Watch Mad Max: Fury Road. Yes, I am well aware that the actress playing Furiosa doesn’t actually have a missing hand. Yes, I have complained (and still complain) about non‐disabled folk playing disabled characters. This movie gets a pass. Why? Because the disability never fucking mattered. It’s never mentioned, it’s never exploited, and it never gets in the way. Max never looks at Furiosa and says: “Let me do it. I have two hands”. Instead, he kneels down and lets her stabilize her gun on his shoulder because he knows she’s a better shot.

If you need something more cheerful to watch, I recommend Series 9 of the Great British Bake Off. Briony Fucking Williams (not her actual middle name) is amazing. The show never once mentions her disability in any way. It’s never brought up, it’s never pointed out, and it never fucking matters. For me, watching her work was like breathing clean air for the first time in years. I could finally watch someone create, adapt, struggle, succeed, and make it to the mother fucking semi‐finals without some mindless fuck‐stick telling me how impressed or inspired they were.

Write a Briony. Give her a tiny hand and a big gun. Make only the gun matter.

Respect the Time and Resources of Disabled Authors

If you decide to reach out to a disabled author to ask them questions about their characters or their process (which I recommend you do), please be respectful of their time and resources. I cannot tell you the number of times I have spoken with disabled authors who were met with derision or sent hurtful comments because they would not take the time to answer every question that was given to them or were expected to assist or help an upcoming author for free. When you sit down with a disabled author (or any disabled person, for that matter) to ask them questions about disability or ask them to review your work or offer advice, you are taking their time and asking them to perform a lot of emotional labor. This is not a bad thing! Disabled authors genuinely want to be helpful! They really want to see good examples of disabled representation in media and are absolutely rooting for your success!

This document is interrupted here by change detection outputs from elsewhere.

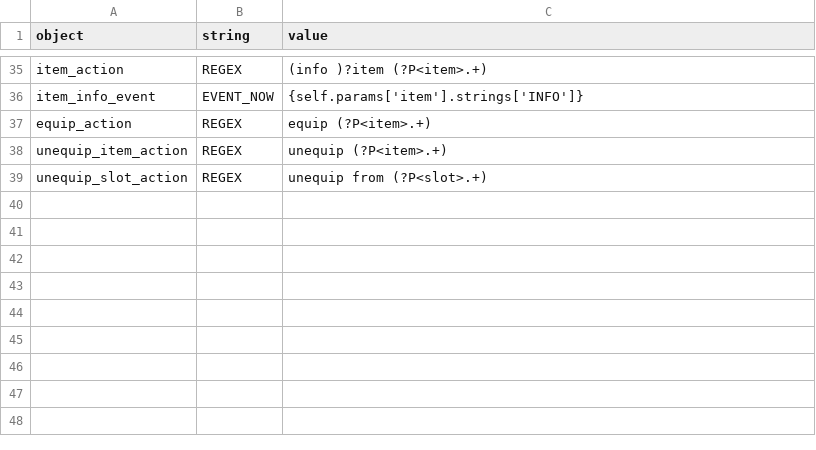
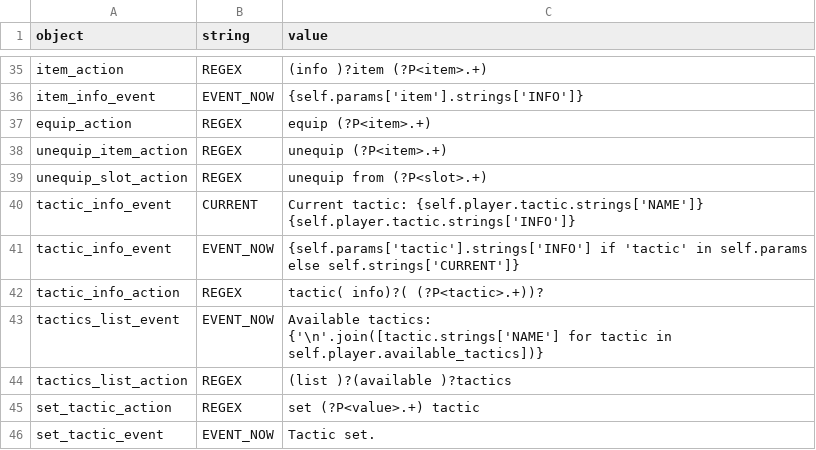
Before and after one commit to lychanl/discord-text-rpg, a CSV file: worlds/default/locales/en/player.csv, drawn as a sheet; only a part is shown, gaps mark what is left out.

```diff
--- a/worlds/default/locales/en/player.csv
+++ b/worlds/default/locales/en/player.csv
@@ -52 +52,10 @@ unequip_item_action,REGEX,unequip (?P<item>.+)
 unequip_slot_action,REGEX,unequip from (?P<slot>.+)
+tactic_info_event,CURRENT,"Current tactic: {self.player.tactic.strings['NAME']}
+{self.player.tactic.strings['INFO']}"
+tactic_info_event,EVENT_NOW,{self.params['tactic'].strings['INFO'] if 'tactic' in self.params else self.strings['CURRENT']}
+tactic_info_action,REGEX,tactic( info)?( (?P<tactic>.+))?
+tactics_list_event,EVENT_NOW,"Available tactics:
+{'\n'.join([tactic.strings['NAME'] for tactic in self.player.available_tactics])}"
+tactics_list_action,REGEX,(list )?(available )?tactics
+set_tactic_action,REGEX,set (?P<value>.+) tactic
+set_tactic_event,EVENT_NOW,Tactic set.
```
Also changed, not shown: worlds/default/locales/en/default.csv, 22 other files.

Just remember that they, like you, only have so much time and energy to give and they are well within their rights to say “no” to someone’s request for advice or help with their writing.